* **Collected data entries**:
● ● ● ● ● ● ●

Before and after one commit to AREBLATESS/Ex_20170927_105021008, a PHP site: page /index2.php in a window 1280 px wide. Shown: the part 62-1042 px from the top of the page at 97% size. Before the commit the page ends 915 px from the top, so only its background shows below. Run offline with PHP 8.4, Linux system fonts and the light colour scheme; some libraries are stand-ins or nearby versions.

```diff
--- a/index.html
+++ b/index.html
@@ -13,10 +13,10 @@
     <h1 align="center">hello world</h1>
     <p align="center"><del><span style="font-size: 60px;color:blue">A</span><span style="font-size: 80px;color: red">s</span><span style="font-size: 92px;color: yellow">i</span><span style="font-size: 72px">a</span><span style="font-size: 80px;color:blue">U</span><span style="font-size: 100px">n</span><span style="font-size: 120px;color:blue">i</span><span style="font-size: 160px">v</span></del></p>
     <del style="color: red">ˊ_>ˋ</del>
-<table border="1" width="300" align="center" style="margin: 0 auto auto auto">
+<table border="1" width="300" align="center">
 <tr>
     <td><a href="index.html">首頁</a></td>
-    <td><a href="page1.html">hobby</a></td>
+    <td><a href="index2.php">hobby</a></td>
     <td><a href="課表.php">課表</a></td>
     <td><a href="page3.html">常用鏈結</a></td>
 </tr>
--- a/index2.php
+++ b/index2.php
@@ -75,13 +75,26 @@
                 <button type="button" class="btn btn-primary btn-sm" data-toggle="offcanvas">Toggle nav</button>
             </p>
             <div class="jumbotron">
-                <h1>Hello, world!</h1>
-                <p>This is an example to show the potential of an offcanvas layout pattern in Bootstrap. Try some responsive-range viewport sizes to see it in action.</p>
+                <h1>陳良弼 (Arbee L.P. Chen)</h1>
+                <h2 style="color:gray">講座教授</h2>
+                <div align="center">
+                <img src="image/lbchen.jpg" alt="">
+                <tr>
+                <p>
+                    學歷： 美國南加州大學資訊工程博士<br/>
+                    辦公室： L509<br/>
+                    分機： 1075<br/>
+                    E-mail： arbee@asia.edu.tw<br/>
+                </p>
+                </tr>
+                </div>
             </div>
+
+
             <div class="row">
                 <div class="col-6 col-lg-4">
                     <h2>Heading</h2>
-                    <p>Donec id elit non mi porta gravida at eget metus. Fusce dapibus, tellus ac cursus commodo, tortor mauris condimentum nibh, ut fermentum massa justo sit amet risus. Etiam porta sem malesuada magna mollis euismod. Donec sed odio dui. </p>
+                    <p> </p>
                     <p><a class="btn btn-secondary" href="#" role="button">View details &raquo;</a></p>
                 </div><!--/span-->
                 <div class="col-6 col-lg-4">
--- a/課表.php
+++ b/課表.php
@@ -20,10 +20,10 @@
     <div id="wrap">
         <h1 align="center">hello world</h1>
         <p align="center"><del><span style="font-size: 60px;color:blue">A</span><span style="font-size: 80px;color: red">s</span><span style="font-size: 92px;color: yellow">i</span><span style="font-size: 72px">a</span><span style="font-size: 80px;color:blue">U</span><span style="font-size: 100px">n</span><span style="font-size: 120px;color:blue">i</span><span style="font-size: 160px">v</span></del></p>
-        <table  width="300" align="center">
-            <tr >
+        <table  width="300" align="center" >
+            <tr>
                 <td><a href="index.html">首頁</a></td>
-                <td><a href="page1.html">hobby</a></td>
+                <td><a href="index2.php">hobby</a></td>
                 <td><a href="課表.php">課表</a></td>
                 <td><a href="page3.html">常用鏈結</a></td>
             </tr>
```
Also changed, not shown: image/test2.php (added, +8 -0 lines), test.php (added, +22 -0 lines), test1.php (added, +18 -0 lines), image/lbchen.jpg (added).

● ● ● ● ● ● ●

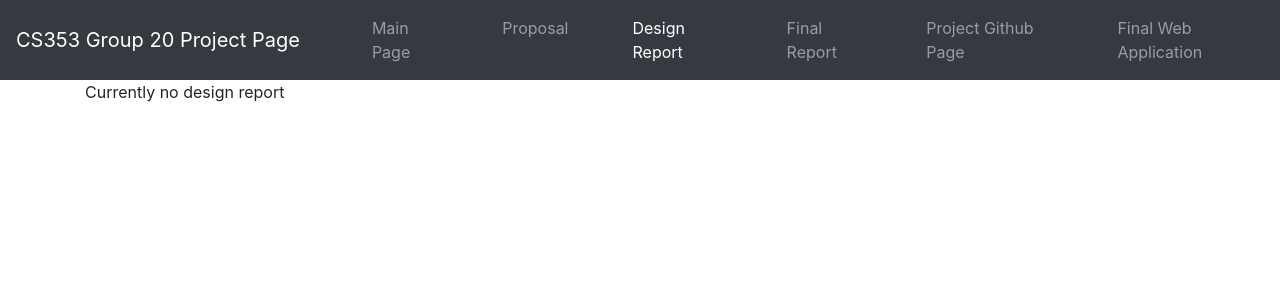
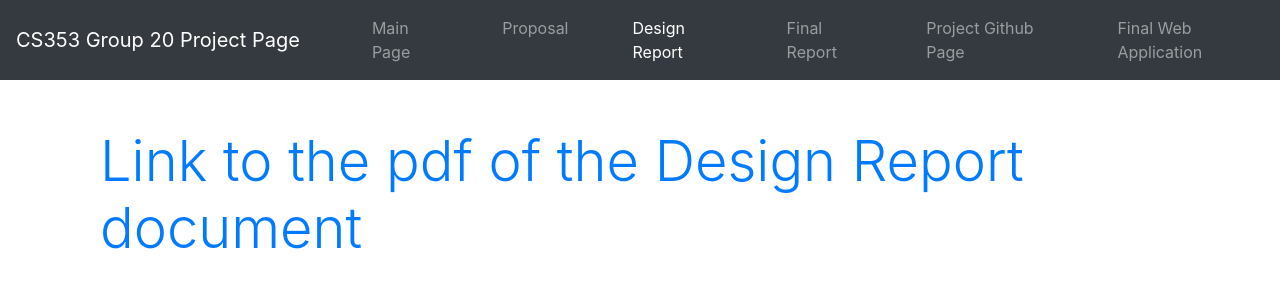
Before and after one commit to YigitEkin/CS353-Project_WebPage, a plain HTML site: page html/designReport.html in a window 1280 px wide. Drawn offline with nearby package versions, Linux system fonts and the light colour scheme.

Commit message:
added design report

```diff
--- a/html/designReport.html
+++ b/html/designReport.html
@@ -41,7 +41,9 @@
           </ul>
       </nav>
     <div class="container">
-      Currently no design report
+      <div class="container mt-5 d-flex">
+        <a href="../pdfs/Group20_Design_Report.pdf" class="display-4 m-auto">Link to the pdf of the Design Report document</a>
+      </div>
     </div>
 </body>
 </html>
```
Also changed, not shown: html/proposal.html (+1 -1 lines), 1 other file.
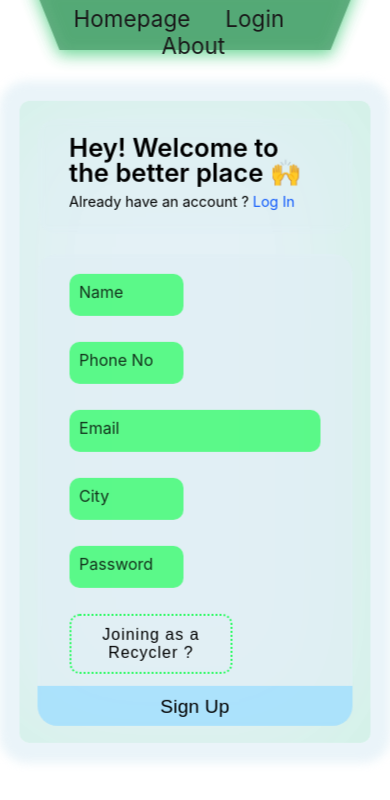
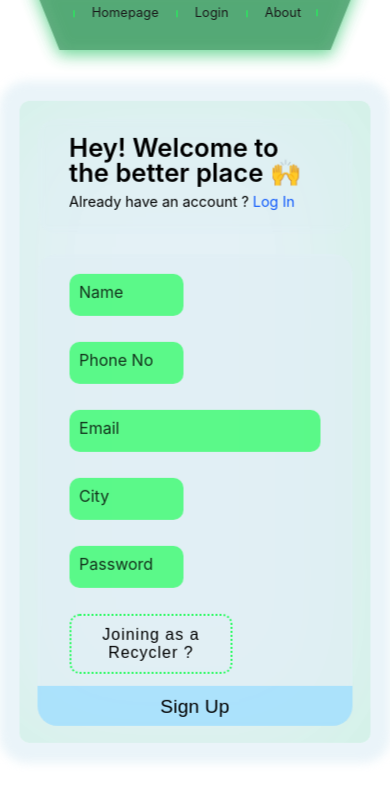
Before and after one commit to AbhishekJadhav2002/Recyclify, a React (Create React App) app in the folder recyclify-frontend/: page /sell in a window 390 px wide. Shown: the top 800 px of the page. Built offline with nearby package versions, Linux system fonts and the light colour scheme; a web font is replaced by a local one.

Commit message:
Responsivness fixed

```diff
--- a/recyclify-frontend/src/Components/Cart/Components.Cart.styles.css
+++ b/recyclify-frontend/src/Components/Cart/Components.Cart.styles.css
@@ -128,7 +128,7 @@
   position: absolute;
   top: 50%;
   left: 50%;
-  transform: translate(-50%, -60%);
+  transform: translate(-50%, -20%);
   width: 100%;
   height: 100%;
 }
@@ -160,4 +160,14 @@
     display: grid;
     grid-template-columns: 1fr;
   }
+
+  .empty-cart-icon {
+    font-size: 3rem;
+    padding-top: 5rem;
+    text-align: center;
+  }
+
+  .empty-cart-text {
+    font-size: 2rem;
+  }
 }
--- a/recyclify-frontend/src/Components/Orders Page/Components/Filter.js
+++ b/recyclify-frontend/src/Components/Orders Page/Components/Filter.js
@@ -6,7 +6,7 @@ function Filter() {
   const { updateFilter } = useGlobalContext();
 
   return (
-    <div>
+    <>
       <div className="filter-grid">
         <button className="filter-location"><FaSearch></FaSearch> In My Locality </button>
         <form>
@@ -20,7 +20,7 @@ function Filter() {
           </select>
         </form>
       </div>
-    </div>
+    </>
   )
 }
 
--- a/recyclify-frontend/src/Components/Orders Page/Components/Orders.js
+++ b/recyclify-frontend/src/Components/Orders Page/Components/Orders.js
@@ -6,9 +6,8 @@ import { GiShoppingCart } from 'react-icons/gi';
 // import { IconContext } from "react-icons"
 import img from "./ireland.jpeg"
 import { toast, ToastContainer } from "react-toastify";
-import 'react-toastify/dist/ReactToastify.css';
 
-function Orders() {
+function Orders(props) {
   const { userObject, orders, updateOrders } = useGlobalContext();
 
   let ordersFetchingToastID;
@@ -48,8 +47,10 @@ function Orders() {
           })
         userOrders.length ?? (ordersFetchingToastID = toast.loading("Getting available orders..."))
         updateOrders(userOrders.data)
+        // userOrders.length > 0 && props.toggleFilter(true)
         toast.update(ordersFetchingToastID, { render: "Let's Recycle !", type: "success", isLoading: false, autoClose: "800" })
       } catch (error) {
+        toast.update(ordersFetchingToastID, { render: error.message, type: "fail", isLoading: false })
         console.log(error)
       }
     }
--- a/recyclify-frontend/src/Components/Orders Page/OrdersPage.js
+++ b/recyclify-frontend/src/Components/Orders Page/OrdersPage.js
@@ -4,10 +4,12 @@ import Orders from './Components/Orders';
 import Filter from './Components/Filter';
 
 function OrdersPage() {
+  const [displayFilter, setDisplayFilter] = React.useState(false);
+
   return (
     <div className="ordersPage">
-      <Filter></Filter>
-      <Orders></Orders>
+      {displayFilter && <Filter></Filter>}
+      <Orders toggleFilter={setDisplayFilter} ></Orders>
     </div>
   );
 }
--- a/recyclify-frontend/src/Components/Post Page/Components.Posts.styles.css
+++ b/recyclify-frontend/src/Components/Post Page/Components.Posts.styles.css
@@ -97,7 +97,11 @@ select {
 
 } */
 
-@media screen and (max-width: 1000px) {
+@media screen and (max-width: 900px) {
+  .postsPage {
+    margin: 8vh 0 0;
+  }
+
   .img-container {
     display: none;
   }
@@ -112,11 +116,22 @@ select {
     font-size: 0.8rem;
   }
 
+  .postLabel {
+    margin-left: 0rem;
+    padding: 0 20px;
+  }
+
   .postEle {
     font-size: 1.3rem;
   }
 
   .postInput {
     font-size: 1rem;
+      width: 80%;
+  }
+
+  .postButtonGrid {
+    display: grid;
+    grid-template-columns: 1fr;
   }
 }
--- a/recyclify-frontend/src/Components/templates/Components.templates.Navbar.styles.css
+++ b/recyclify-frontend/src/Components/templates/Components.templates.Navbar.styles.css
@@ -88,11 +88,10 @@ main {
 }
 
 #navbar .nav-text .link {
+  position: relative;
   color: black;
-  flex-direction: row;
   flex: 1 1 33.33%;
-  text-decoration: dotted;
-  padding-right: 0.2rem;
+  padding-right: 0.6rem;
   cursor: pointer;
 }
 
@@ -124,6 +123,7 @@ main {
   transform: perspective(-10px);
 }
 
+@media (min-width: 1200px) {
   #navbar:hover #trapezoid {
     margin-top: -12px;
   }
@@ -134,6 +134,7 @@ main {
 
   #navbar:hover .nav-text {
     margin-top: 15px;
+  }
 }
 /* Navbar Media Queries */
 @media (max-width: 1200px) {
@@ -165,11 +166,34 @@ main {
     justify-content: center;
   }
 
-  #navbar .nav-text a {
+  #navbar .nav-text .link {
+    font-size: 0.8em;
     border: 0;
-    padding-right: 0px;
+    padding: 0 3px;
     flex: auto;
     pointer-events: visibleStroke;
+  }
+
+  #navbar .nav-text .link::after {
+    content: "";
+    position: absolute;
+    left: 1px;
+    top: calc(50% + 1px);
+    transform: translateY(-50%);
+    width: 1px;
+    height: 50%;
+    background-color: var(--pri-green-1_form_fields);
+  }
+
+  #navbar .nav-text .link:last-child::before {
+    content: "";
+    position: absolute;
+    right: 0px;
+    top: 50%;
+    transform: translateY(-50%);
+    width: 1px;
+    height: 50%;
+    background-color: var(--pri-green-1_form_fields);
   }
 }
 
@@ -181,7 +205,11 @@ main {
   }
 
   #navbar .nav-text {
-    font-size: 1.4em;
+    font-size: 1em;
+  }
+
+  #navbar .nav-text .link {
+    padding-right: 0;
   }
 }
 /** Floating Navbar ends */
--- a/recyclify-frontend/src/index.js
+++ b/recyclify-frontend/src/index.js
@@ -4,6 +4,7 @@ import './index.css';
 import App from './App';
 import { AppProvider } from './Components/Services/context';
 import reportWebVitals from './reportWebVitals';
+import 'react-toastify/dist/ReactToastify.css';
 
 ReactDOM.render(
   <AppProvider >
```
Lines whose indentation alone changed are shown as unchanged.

● ● ● ● ● ● ●

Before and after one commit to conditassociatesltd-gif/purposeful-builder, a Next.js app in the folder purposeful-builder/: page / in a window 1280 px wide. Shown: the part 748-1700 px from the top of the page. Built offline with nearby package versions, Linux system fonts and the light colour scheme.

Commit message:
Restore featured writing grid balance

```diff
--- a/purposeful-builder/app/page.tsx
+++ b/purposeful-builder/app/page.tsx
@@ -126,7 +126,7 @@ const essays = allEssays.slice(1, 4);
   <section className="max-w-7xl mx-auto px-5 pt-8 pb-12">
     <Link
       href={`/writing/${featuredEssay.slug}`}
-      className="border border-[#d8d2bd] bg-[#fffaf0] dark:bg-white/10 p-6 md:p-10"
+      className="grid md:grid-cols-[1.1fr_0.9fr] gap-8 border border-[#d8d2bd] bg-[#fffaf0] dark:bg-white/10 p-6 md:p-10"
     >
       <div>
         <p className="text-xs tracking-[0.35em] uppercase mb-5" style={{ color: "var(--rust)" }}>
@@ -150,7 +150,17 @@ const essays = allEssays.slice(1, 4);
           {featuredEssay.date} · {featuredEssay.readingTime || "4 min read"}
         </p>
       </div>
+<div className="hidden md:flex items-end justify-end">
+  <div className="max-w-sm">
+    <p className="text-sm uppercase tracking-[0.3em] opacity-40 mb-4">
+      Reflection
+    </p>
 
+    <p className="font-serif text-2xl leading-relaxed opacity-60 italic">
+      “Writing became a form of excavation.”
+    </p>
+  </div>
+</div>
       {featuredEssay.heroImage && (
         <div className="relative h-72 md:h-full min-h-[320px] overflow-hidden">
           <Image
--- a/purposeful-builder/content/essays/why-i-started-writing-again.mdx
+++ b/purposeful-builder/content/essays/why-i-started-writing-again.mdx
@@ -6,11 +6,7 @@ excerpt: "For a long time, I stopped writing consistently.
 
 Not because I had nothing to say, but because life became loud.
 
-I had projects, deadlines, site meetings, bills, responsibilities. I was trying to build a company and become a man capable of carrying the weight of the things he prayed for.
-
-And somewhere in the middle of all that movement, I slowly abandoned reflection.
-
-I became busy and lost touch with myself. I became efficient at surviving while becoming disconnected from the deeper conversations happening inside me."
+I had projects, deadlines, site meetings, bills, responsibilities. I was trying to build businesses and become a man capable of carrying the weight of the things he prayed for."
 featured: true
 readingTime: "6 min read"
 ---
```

● ● ● ● ● ● ●

* **Work item**:
Note every line of the entries in which "designReport" appears, and copy it down.

* **Output for this task**:
Before and after one commit to YigitEkin/CS353-Project_WebPage, a plain HTML site: page html/designReport.html in a window 1280 px wide. Drawn offline with nearby package versions, Linux system fonts and the light colour scheme.
--- a/html/designReport.html
+++ b/html/designReport.html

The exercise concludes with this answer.